The independent study commissioned by HSBC surveyed 5,550 parents in 16 countries and territories around the world.
Parents in emerging economies are most likely to think university qualifications are essential, The Value of Education Learning for life report shows. More than nine out of 10 in Mexico, Indonesia, Malaysia, the UAE, India, China and Turkey see an undergraduate degree as essential. Nearly nine out of 10 in India and four out of five in the UAE say that their child will need a master’s degree or higher.
Many parents recognise that it is more challenging than ever for younger generations to compete in the job market
Charlie Nunn, Group Head of Wealth Management, HSBC, said: “An increasingly competitive job market and better access to higher education has made it more difficult for graduates worldwide to stand out from their peers. In many places there is a clear view that an undergraduate degree alone will not be enough.”
Parents in developed economies place less emphasis on postgraduate qualifications, however. Those in Australia, the UK, France and Canada are more likely to say that vocational training is the highest level of qualification their child will need.

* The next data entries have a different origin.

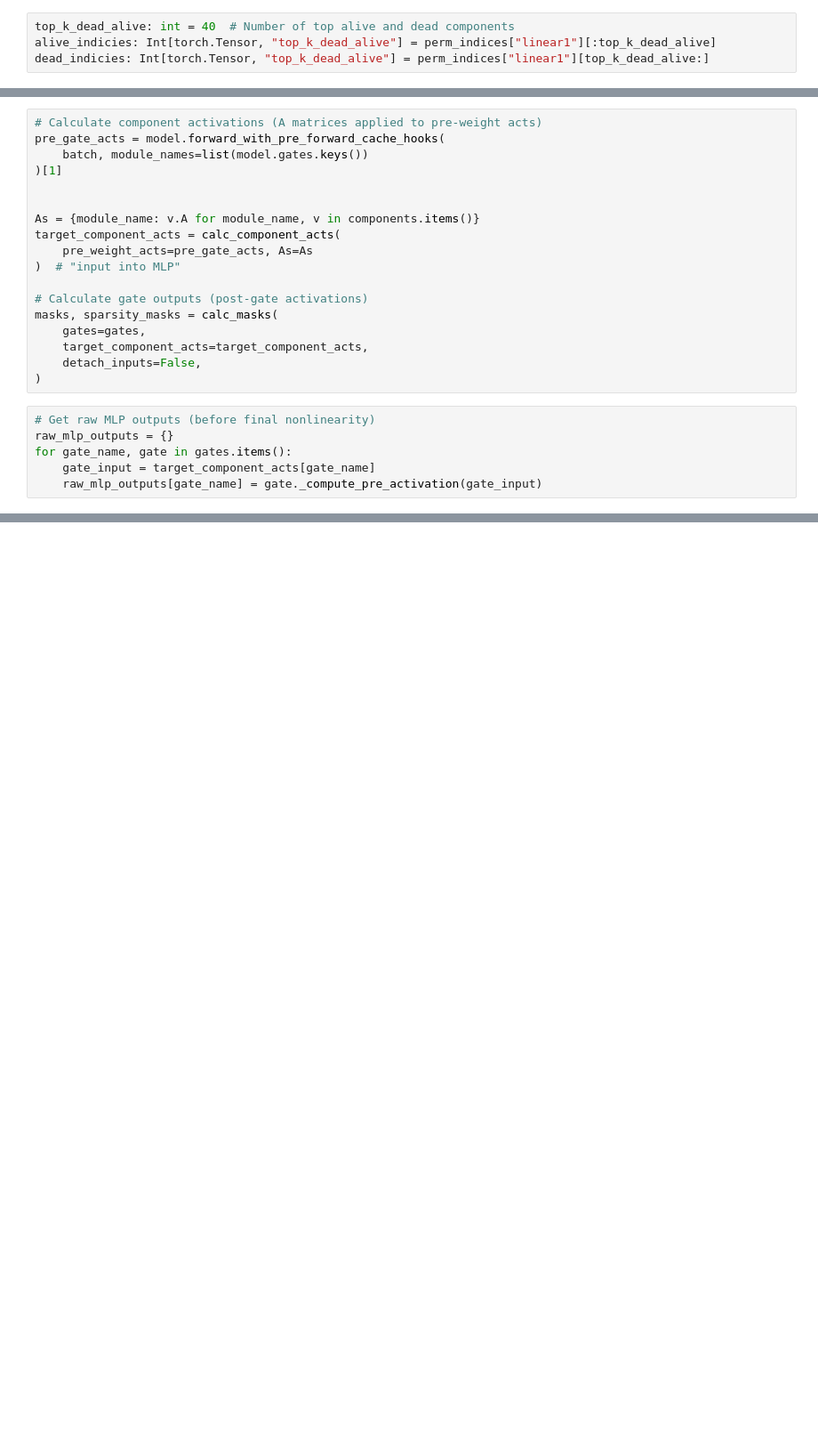
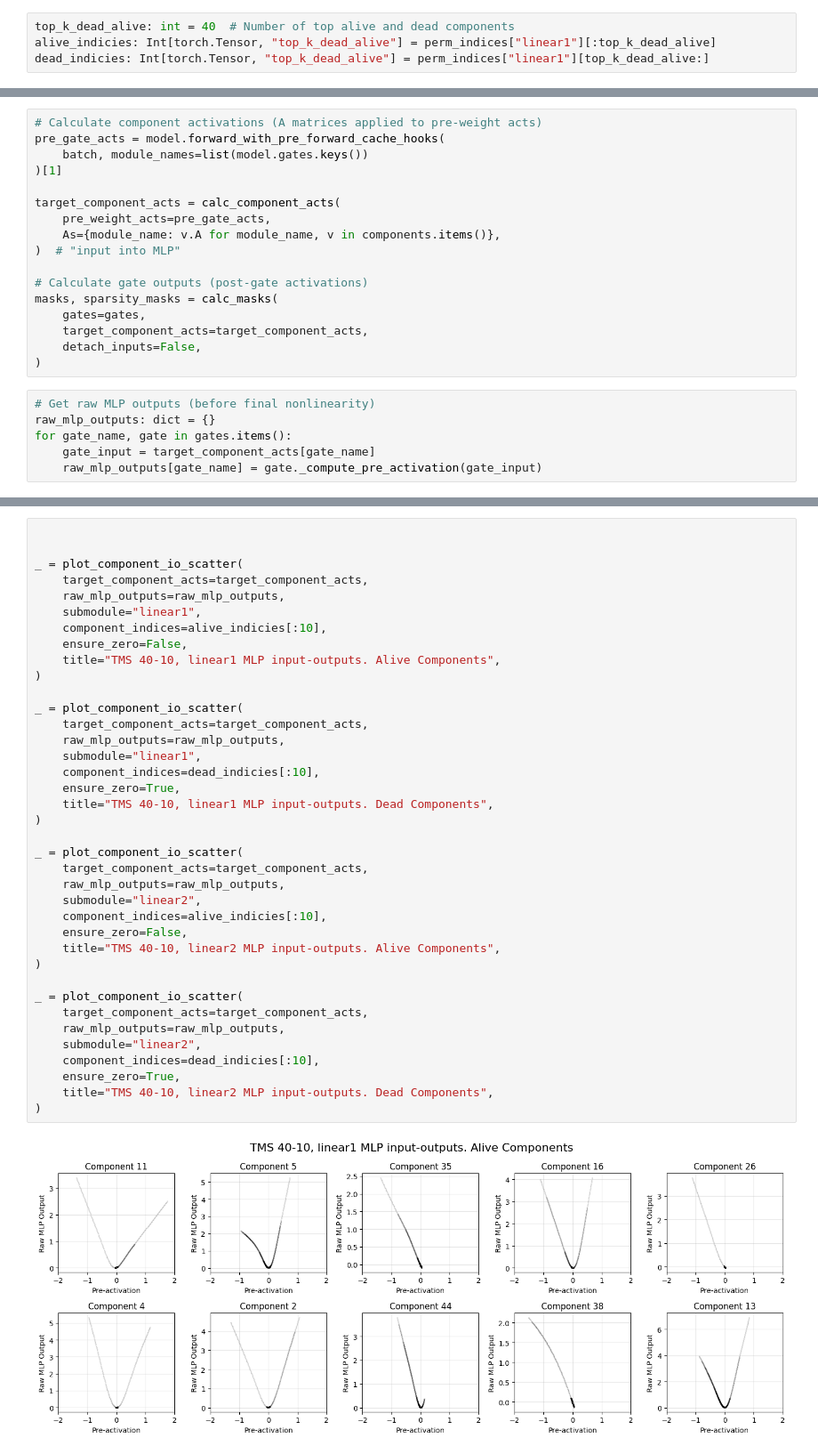
Before and after one commit to mivanit/apd, a Jupyter notebook: notebooks/visualize_gate_mlp_simple.ipynb, the cells around one changed output, grey strips where cells are left out. Shown at 89% size. Cells and saved outputs as stored; diff of their text form; blank space fills up the shorter version.

```diff
--- a/notebooks/visualize_gate_mlp_simple.ipynb
+++ b/notebooks/visualize_gate_mlp_simple.ipynb
@@ -81,10 +84,9 @@ pre_gate_acts = model.forward_with_pre_forward_cache_hooks(
     batch, module_names=list(model.gates.keys())
 )[1]
 
-
-As = {module_name: v.A for module_name, v in components.items()}
 target_component_acts = calc_component_acts(
-    pre_weight_acts=pre_gate_acts, As=As
+    pre_weight_acts=pre_gate_acts,
+	As={module_name: v.A for module_name, v in components.items()},
 )  # "input into MLP"
 
 # Calculate gate outputs (post-gate activations)
@@ -95,7 +97,7 @@ masks, sparsity_masks = calc_masks(
 )
 # %%
 # Get raw MLP outputs (before final nonlinearity)
-raw_mlp_outputs = {}
+raw_mlp_outputs: dict = {}
 for gate_name, gate in gates.items():
     gate_input = target_component_acts[gate_name]
     raw_mlp_outputs[gate_name] = gate._compute_pre_activation(gate_input)
@@ -239,0 +205,40 @@ plt.show()
+# %%
+
+
+_ = plot_component_io_scatter(
+    target_component_acts=target_component_acts,
+    raw_mlp_outputs=raw_mlp_outputs,
+    submodule="linear1",
+    component_indices=alive_indicies[:10],
+    ensure_zero=False,
+    title="TMS 40-10, linear1 MLP input-outputs. Alive Components",
+)
+
+_ = plot_component_io_scatter(
+    target_component_acts=target_component_acts,
+    raw_mlp_outputs=raw_mlp_outputs,
+    submodule="linear1",
+    component_indices=dead_indicies[:10],
+    ensure_zero=True,
+    title="TMS 40-10, linear1 MLP input-outputs. Dead Components",
+)
+
+_ = plot_component_io_scatter(
+    target_component_acts=target_component_acts,
+    raw_mlp_outputs=raw_mlp_outputs,
+    submodule="linear2",
+    component_indices=alive_indicies[:10],
+    ensure_zero=False,
+    title="TMS 40-10, linear2 MLP input-outputs. Alive Components",
+)
+
+_ = plot_component_io_scatter(
+    target_component_acts=target_component_acts,
+    raw_mlp_outputs=raw_mlp_outputs,
+    submodule="linear2",
+    component_indices=dead_indicies[:10],
+    ensure_zero=True,
+    title="TMS 40-10, linear2 MLP input-outputs. Dead Components",
+)
+# %% [output]
+[figure, added]
```
Also changed, not shown: parts of 10 cells of this notebook, 2 other files.
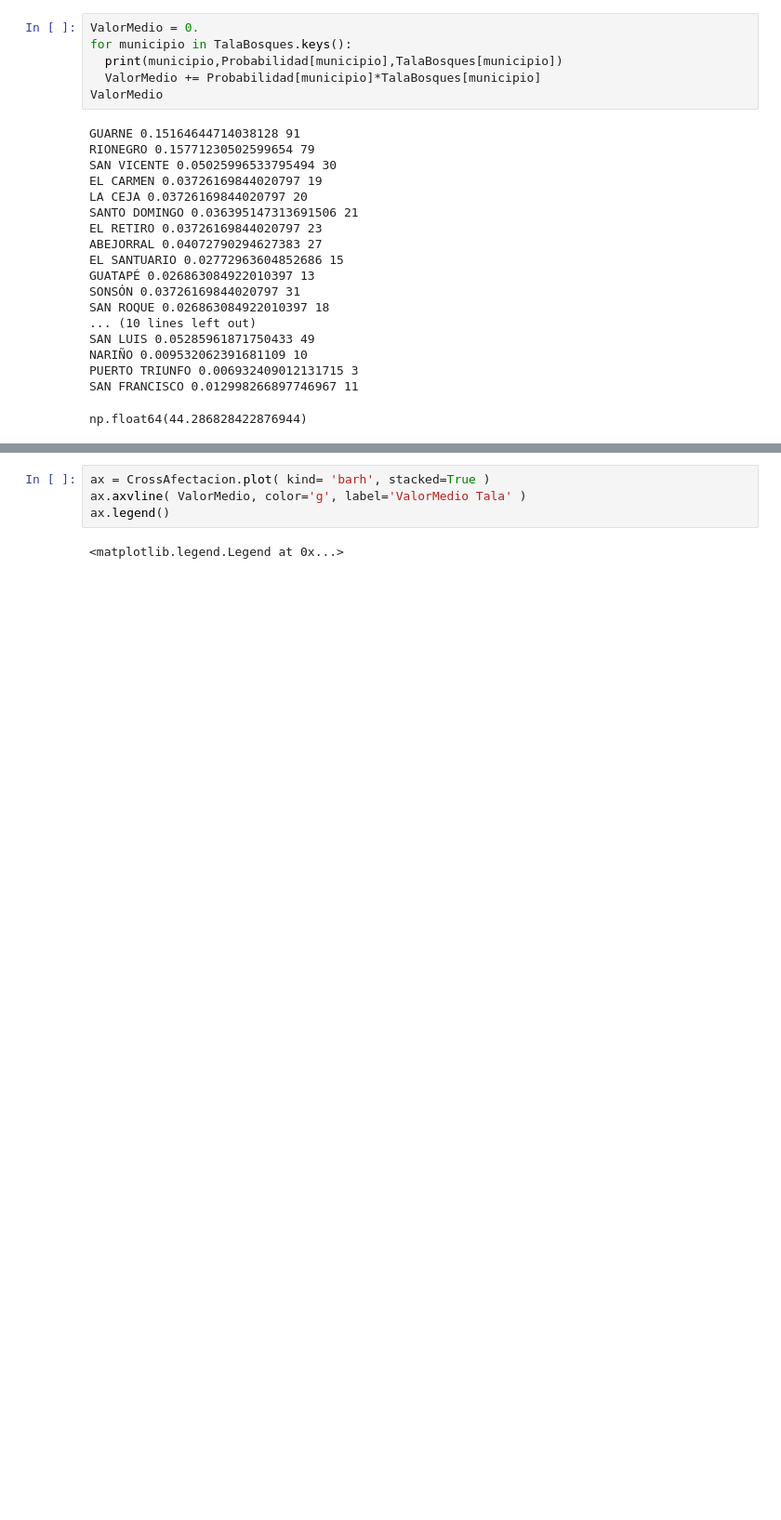
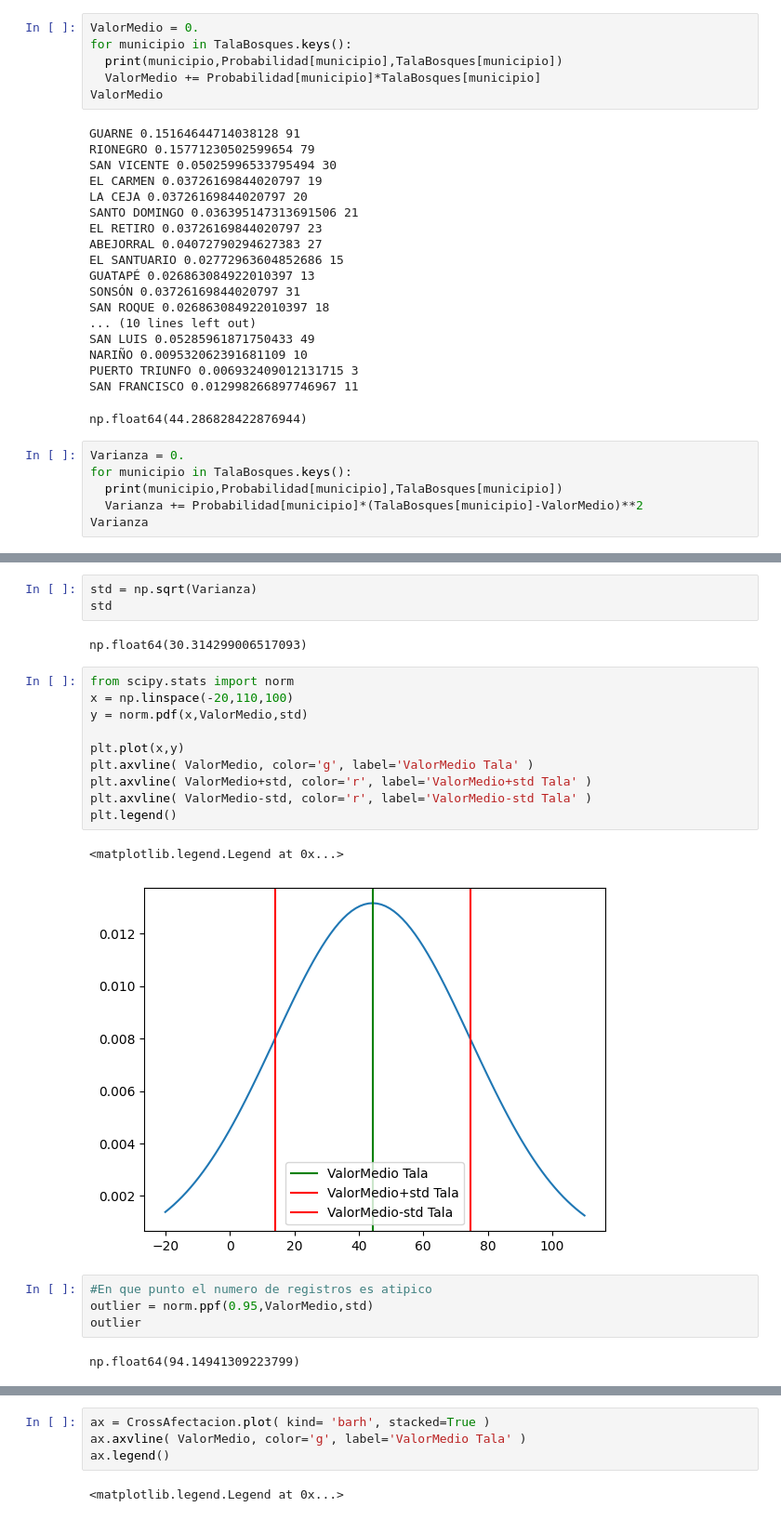
Before and after one commit to asegura4488/CienciaDatos, a Jupyter notebook: Semana4/QuejasAmbientales.ipynb, the cells around one changed output, grey strips where cells are left out. Shown at 93% size. Cells and saved outputs as stored; diff of their text form; blank space fills up the shorter version.

```diff
--- a/Semana4/QuejasAmbientales.ipynb
+++ b/Semana4/QuejasAmbientales.ipynb
@@ -224,3 +224,9 @@ NARIÑO 0.009532062391681109 10
 PUERTO TRIUNFO 0.006932409012131715 3
 SAN FRANCISCO 0.012998266897746967 11
 np.float64(44.286828422876944)
+# %%
+Varianza = 0.
+for municipio in TalaBosques.keys():
+  print(municipio,Probabilidad[municipio],TalaBosques[municipio])
+  Varianza += Probabilidad[municipio]*(TalaBosques[municipio]-ValorMedio)**2
+Varianza
@@ -226,0 +252,24 @@ np.float64(44.286828422876944)
+# %%
+std = np.sqrt(Varianza)
+std
+# %% [output]
+np.float64(30.314299006517093)
+# %%
+from scipy.stats import norm
+x = np.linspace(-20,110,100)
+y = norm.pdf(x,ValorMedio,std)
+
+plt.plot(x,y)
+plt.axvline( ValorMedio, color='g', label='ValorMedio Tala' )
+plt.axvline( ValorMedio+std, color='r', label='ValorMedio+std Tala' )
+plt.axvline( ValorMedio-std, color='r', label='ValorMedio-std Tala' )
+plt.legend()
+# %% [output]
+<matplotlib.legend.Legend at 0x...>
+[figure, added]
+# %%
+#En que punto el numero de registros es atipico
+outlier = norm.ppf(0.95,ValorMedio,std)
+outlier
+# %% [output]
+np.float64(94.14941309223799)
```
Also changed, not shown: parts of 4 cells of this notebook.
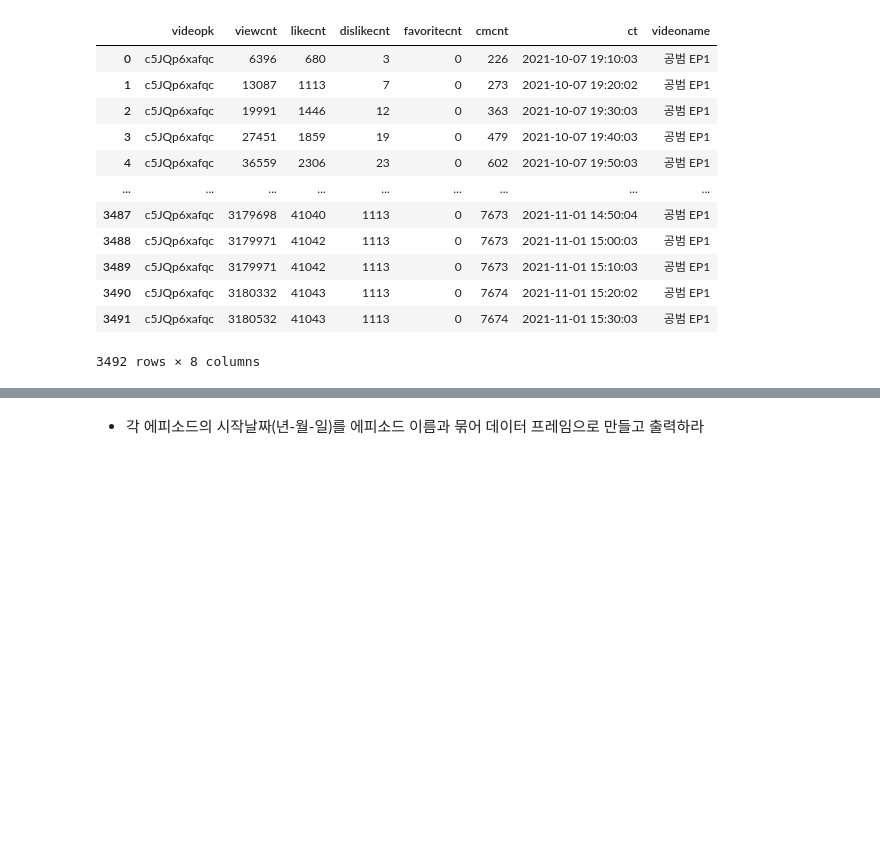
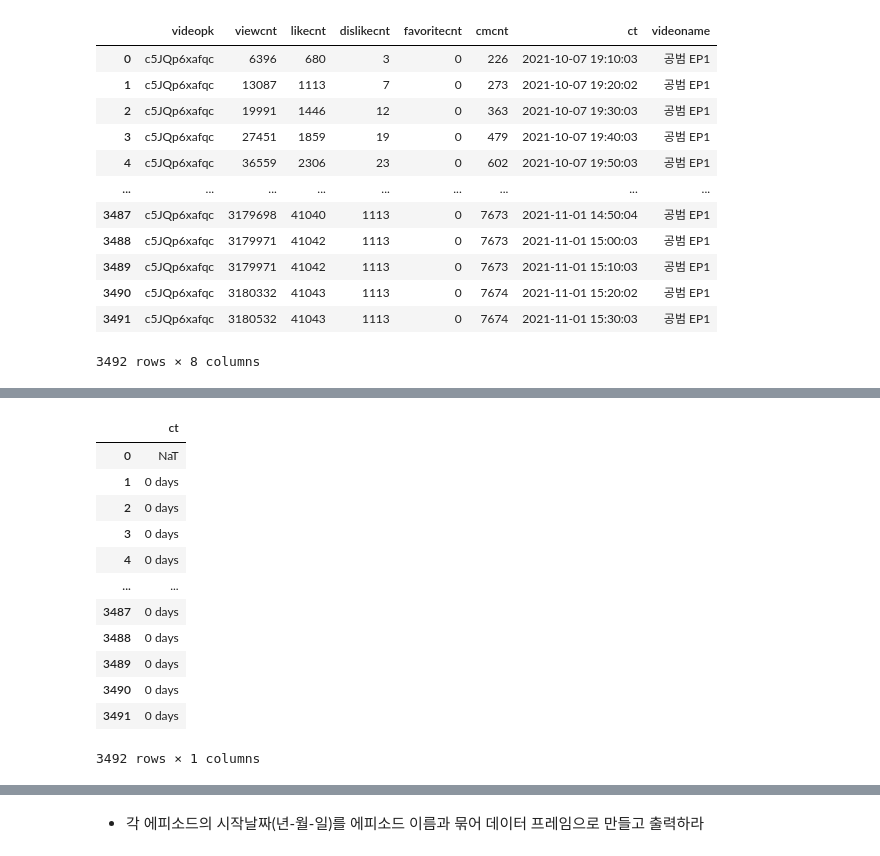
Before and after one commit to smjune/ipynb, a Jupyter notebook: datamanin/work1_2.ipynb, the cells around one changed output, grey strips where cells are left out. Cells and saved outputs as stored; diff of their text form; code cells hidden in the pictures; blank space fills up the shorter version.

```diff
--- a/datamanin/work1_2.ipynb
+++ b/datamanin/work1_2.ipynb
@@ -244,0 +270,18 @@ video2[video2['out']==1]
+# %%
+# 이건 같은 데이터에서 일부를 빼는 것과 같은 효과 이다.  1~10인 데이터 에서 2~11 까찌 뺀건와 같은거지... 인덱스가 같으니까.
+
+(video2[1:3493][['ct']] - video2[0:3492][['ct']])
+# %% [output]
+|  | ct |
+| 0 | NaT |
+| 1 | 0 days |
+| 2 | 0 days |
+| 3 | 0 days |
+| 4 | 0 days |
+| ... | ... |
+| 3487 | 0 days |
+| 3488 | 0 days |
+| 3489 | 0 days |
+| 3490 | 0 days |
+| 3491 | 0 days |
+3492 rows × 1 columns
```
Also changed, not shown: parts of 12 cells of this notebook, 3 other files.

While opinions differ on what level of qualification is desirable, parents everywhere are ready to go to great lengths to secure a good education for their children. Some start while their children are still very young: nearly two in five parents worldwide have paid for extra tuition to give their child a boost at primary school. More than three in four have paid or would be prepared to pay for extra tuition at some point during a child’s education.
The majority of parents continue to support their children financially throughout higher education. Ninety-five per cent make or plan to make some contribution towards tuition fees and/or living expenses.
While many parents hope to pay for university by drawing on savings and investments, this can be challenging. More than a quarter take out loans, or expect to do so. Parents in China, Australia, Malaysia, the US and the UK who have taken or expect to take on debt to support their children think they will need more than eight years to pay it off.
Learning to become financially responsible is also seen by parents as an important part of the university experience, however, and many students make a personal contribution towards costs. Around half of parents who expect their child to contribute to their own university costs think they will take on paid work alongside study, the report shows. A similar proportion of parents expect their children will need to take out loans.
Mr Nunn said: “Many parents recognise that it is more challenging than ever for younger generations to compete in the job market – and they are willing to help children get a good education and achieve their aspirations. The high costs make it important to start planning and saving early.”
The Value of Education Learning for life is an independent research study by Ipsos MORI for HSBC. It represents the views of 5,550 parents in 16 countries and territories: Australia, Brazil, Canada, China, France, Hong Kong, India, Indonesia, Malaysia, Mexico, Singapore, Taiwan, Turkey, the United Arab Emirates, the UK and the US. The findings are based on a nationally representative survey of parents in each country with at least one child aged 23 or younger who is currently, or will soon be, in education. Ipsos MORI conducted the online survey in March and April 2015.